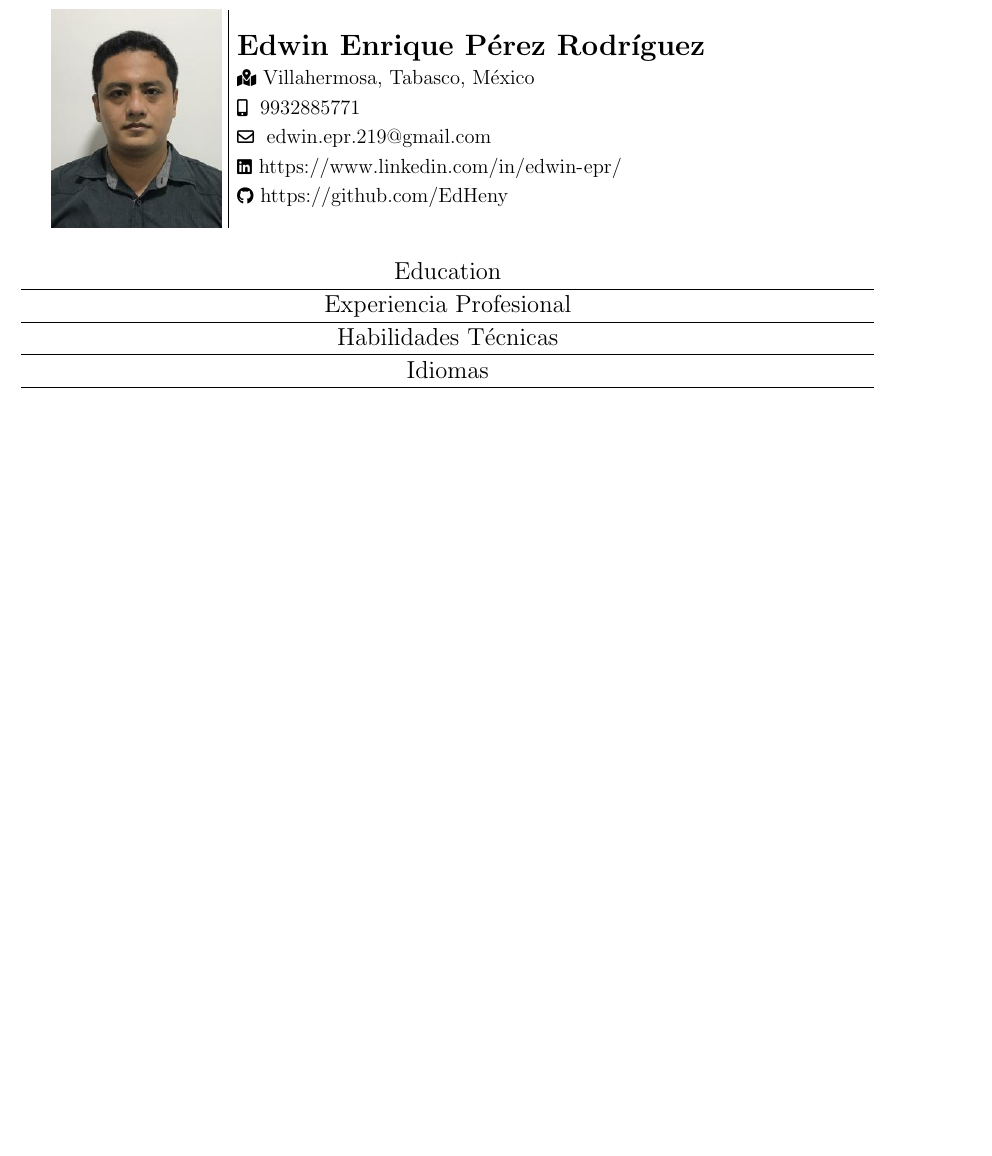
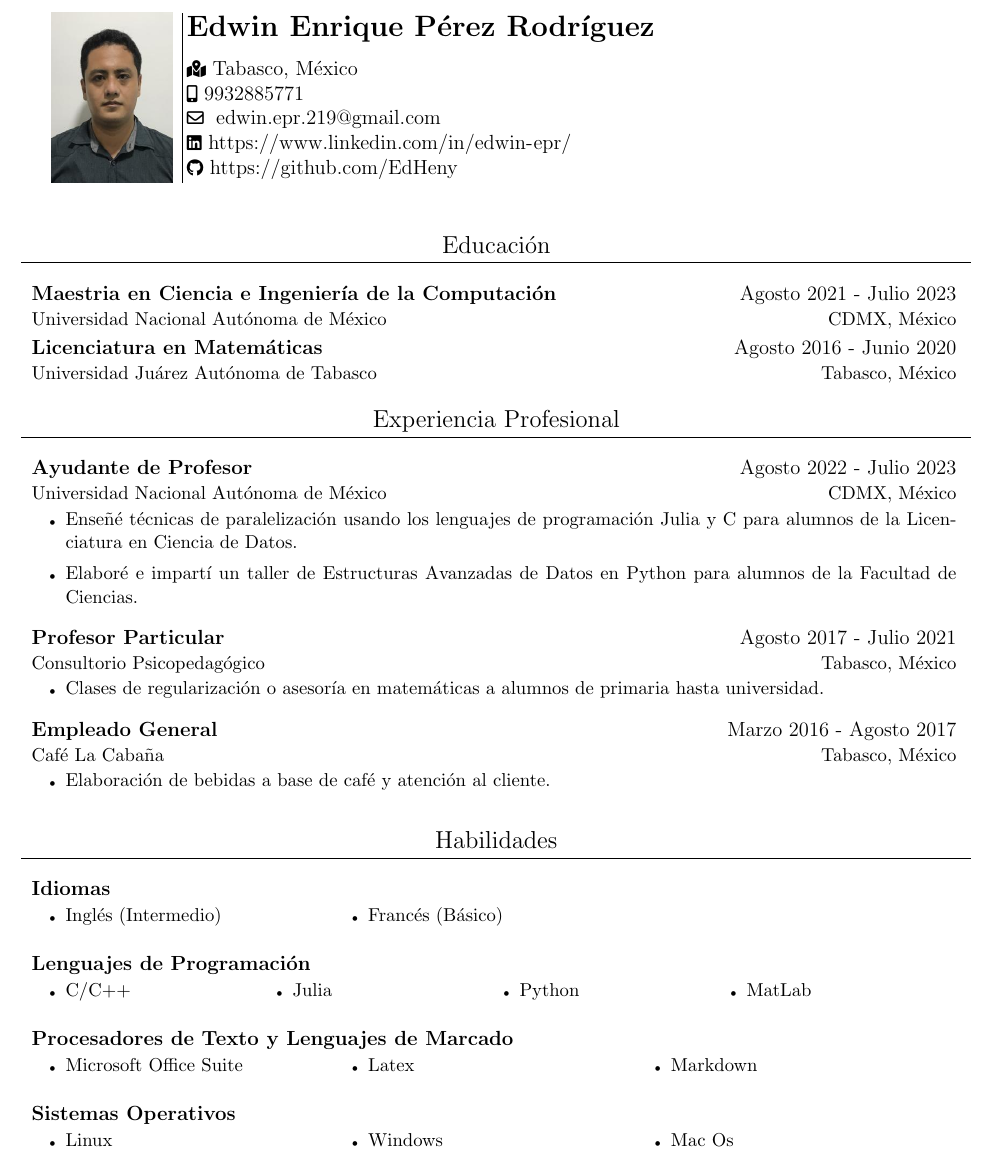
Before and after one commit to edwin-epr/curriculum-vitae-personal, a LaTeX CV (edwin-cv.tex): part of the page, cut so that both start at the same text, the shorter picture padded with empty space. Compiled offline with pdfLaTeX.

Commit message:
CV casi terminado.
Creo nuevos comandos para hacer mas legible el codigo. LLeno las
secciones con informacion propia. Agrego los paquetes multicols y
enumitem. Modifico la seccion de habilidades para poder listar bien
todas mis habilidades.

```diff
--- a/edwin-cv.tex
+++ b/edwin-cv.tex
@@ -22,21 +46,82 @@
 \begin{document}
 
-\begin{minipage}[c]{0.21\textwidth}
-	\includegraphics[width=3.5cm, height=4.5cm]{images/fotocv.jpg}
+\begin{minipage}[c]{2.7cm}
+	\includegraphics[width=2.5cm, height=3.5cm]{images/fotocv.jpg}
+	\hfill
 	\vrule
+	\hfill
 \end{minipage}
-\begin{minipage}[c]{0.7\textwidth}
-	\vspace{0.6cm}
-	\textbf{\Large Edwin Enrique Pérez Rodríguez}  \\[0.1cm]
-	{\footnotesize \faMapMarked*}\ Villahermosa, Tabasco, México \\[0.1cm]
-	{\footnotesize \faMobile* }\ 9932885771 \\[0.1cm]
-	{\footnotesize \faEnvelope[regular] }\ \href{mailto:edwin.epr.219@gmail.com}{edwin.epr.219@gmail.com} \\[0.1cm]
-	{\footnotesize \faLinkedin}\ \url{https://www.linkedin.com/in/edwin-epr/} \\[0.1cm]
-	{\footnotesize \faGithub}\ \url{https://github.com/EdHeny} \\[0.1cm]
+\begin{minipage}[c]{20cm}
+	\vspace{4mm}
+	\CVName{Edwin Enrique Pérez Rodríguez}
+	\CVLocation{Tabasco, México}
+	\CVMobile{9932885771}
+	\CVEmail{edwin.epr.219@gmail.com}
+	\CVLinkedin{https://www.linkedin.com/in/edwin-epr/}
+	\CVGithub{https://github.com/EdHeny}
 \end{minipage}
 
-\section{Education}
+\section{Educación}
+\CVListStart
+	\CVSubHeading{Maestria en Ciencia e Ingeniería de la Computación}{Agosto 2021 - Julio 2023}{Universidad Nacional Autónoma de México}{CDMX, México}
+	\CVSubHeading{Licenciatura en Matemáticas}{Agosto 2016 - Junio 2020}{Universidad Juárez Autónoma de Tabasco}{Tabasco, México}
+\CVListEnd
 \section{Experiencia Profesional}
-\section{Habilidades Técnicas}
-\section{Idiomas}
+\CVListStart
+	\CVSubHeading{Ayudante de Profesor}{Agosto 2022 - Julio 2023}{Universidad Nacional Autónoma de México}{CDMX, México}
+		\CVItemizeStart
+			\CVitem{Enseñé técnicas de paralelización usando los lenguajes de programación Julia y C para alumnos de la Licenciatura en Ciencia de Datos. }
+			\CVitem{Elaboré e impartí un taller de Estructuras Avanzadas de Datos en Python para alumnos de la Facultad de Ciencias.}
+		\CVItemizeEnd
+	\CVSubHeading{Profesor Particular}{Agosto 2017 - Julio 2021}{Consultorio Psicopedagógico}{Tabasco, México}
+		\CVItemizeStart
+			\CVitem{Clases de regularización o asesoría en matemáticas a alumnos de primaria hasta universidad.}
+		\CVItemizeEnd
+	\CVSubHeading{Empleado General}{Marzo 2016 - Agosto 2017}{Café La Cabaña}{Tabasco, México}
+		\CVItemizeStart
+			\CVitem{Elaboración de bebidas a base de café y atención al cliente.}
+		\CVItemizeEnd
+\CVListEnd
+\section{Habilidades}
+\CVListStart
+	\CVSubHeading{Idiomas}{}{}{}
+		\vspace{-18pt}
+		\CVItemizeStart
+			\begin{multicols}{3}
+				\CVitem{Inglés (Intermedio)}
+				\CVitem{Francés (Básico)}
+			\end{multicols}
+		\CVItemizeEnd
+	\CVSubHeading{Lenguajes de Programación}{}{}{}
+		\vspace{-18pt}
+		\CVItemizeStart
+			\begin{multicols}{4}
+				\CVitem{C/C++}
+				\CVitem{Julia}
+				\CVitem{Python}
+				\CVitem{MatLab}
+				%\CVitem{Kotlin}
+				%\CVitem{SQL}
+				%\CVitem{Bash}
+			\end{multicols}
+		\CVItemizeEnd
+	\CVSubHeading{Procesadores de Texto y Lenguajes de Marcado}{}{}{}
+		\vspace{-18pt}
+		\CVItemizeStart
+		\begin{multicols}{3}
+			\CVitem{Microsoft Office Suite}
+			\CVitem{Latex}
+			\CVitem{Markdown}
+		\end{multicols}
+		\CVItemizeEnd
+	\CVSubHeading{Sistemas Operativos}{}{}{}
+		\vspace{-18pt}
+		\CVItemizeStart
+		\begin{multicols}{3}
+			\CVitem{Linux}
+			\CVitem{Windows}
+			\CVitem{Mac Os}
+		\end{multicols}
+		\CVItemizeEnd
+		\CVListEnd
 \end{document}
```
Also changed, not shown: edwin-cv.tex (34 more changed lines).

------------------------

**Work to be completed:**
Each line in the entries above that includes the string "alumnos" should be extracted.

**Exercise answer:**
+			\CVitem{Enseñé técnicas de paralelización usando los lenguajes de programación Julia y C para alumnos de la Licenciatura en Ciencia de Datos. }
+			\CVitem{Elaboré e impartí un taller de Estructuras Avanzadas de Datos en Python para alumnos de la Facultad de Ciencias.}
+			\CVitem{Clases de regularización o asesoría en matemáticas a alumnos de primaria hasta universidad.}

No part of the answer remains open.